Meanwhile, the quest for energy security gathered fresh vigor even as protectionist energy policies of leading economies brought in fundamental changes to geopolitical equations.
The question is to what extent would solar and wind energy sources satisfy the needs of today’s energy-guzzling nations. For example, non-conventional sources account for just above 10% of America’s total energy consumption, and below 15% of the locally produced electricity.
Though it may sound strange, one of the industries that stand to bear the brunt of President Trump’s controversial decision to impose higher tariffs on metal imports is the solar power sector. It is to be noted that the trade restrictions on steel and aluminum were strongly condemned by all sections of the energy industry.
Higher equipment costs, combined with headwinds from the federal tax reform, are expected to put a spoke in the wheel of solar power projects.
A recent survey predicts a bleak future for the US solar energy industry, which stands third in the renewable energy space after hydroelectric power and wind power.
One of the industries that stand to bear the brunt of the tariffs imposed on metal imports is the solar power sector
While solar installations are forecast to record flat growth in the current fiscal year, overall growth is estimated to be much lower in the next four years. Citing the impressive growth in solar power installations last year, the study report claims the sector would have maintained its growth momentum had it not been for the recent headwinds.
Meanwhile, experts term the slump in solar installations as natural, considering the seasonal nature of the strong growth witnessed in the past two years, which again was the result of federal tax credits.
Micron Technology Inc. (NASDAQ: MU) Thursday said its fourth-quarter profit declined from last year, hurt by a sharp fall in revenues. Earnings, however, beat the market’s projection. On an adjusted
Shares of Philip Morris International Inc. (NYSE: PM) were down 1% on Thursday. The stock has dropped over 9% year-to-date. Although the tobacco industry has felt the pinch of inflation,

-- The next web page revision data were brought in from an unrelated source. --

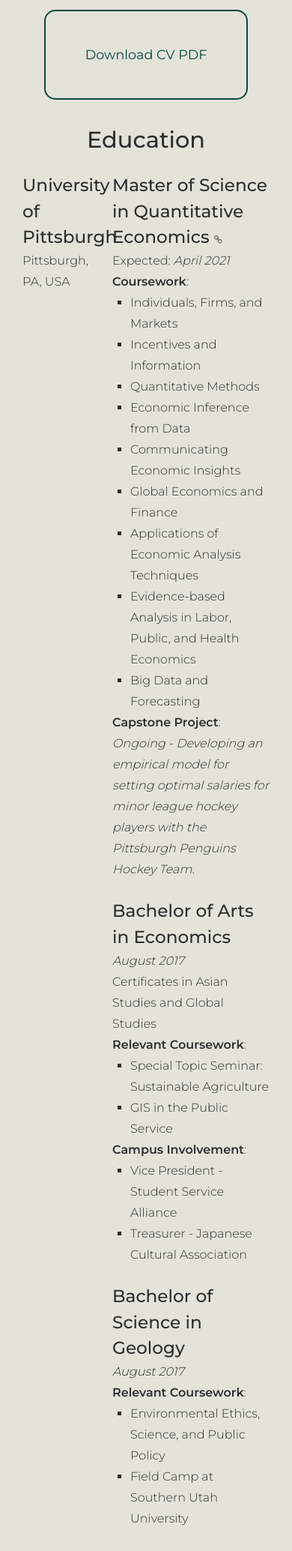
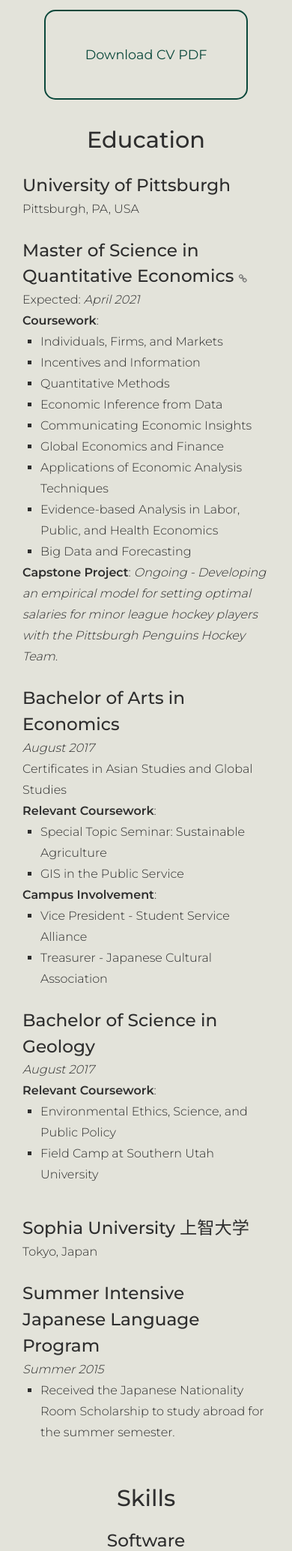
Before and after one commit to halfriver/Portfolio-Site, a Django app: page /resume/ in a window 390 px wide. Shown: the part 767-2836 px from the top of the page at 75% size. Run offline with Django 3.2, Linux system fonts and the light colour scheme; some libraries are stand-ins or nearby versions.

Commit message:
mobile cv fix

```diff
--- a/cv/templates/cv.html
+++ b/cv/templates/cv.html
@@ -55,13 +55,13 @@
     <div class="col section-head"><h5 class="cv-title">Education</h5></div>
   </div>
   <div class="row section-body">
-    <div class="col-4 cv-head">
+    <div class="col-md-4 col-12 cv-head">
       University of Pittsburgh
       <div class="cv-body">
         Pittsburgh, PA, USA
       </div>
     </div>
-    <div class="col-8">
+    <div class="col-md-8 col-12">
       <div class="cv-head">
         <a href="https://www.mqe.pitt.edu/" target="_blank">Master of Science in Quantitative Economics <i class="fa fa-link"></i></a>
       </div>
@@ -120,13 +120,13 @@
     </div>
   </div>
   <div class="row cv-set section-body">
-    <div class="col-4 cv-head">
+    <div class="col-md-4 col-12 cv-head">
       Sophia University 上智大学
       <div class="cv-body">
         Tokyo, Japan
       </div>
     </div>
-    <div class="col-8">
+    <div class="col-md-8 col-12">
       <div class="cv-head">
         Summer Intensive Japanese Language Program
       </div>
@@ -204,13 +204,13 @@
   </div>
 
   <div class="row section-body">
-    <div class="col-4 cv-head">
+    <div class="col-md-4 col-12 cv-head">
       University of Pittsburgh
       <div class="cv-body">
         Pittsburgh, PA, USA
       </div>
     </div>
-    <div class="col-8">
+    <div class="col-md-8 col-12">
       <div class="cv-head">
         Compliance Auditing Clerk
       </div>
@@ -236,7 +236,7 @@
   </div>
 
   <div class="row cv-set section-body">
-    <div class="col-4 cv-head">
+    <div class="col-md-4 col-12 cv-head">
       <a href="https://www.growpittsburgh.org/about-us/locations/garden-dreams/" target="_blank">Garden Dreams<i class="fa fa-link"></i></a>
       <div class="cv-body">
         Pittsburgh, PA, USA
@@ -257,13 +257,13 @@
   </div>
 
   <div class="row cv-set section-body">
-    <div class="col-4 cv-head">
+    <div class="col-md-4 col-12 cv-head">
       University of Pittsburgh
       <div class="cv-body">
         Pittsburgh, PA, USA
       </div>
     </div>
-    <div class="col-8">
+    <div class="col-md-8 col-12">
       <div class="cv-head">
         Receptionist
       </div>
@@ -278,13 +278,13 @@
   </div>
 
   <div class="row cv-set section-body">
-    <div class="col-4 cv-head">
+    <div class="col-md-4 col-12 cv-head">
       Phipps Conservatory and Botanical Gardens
       <div class="cv-body">
         Pittsburgh, PA, USA
       </div>
     </div>
-    <div class="col-8">
+    <div class="col-md-8 col-12">
       <div class="cv-head">
         Guest Service Associate
       </div>
@@ -298,13 +298,13 @@
   </div>
 
   <div class="row cv-set section-body">
-    <div class="col-4 cv-head">
+    <div class="col-md-4 col-12 cv-head">
       Grow Pittsburgh
       <div class="cv-body">
         Pittsburgh, PA, USA
       </div>
     </div>
-    <div class="col-8">
+    <div class="col-md-8 col-12">
       <div class="cv-head">
         Urban Farm Apprentice
       </div>
@@ -319,13 +319,13 @@
   </div>
 
   <div class="row cv-set section-body">
-    <div class="col-4 cv-head">
+    <div class="col-md-4 col-12 cv-head">
       University of Pittsburgh
       <div class="cv-body">
         Pittsburgh, PA, USA
       </div>
     </div>
-    <div class="col-8">
+    <div class="col-md-8 col-12">
       <div class="cv-head">
         Researcher, Impact of Climate Variability on Crop Yield
       </div>
```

CarMax, Inc. (NYSE:KMX) reported second quarter 2023 earnings results today. Net revenues rose 2% year-over-year to $8.1 billion. Net earnings were $125.9 million, or $0.79 per share, compared to $285.2 million,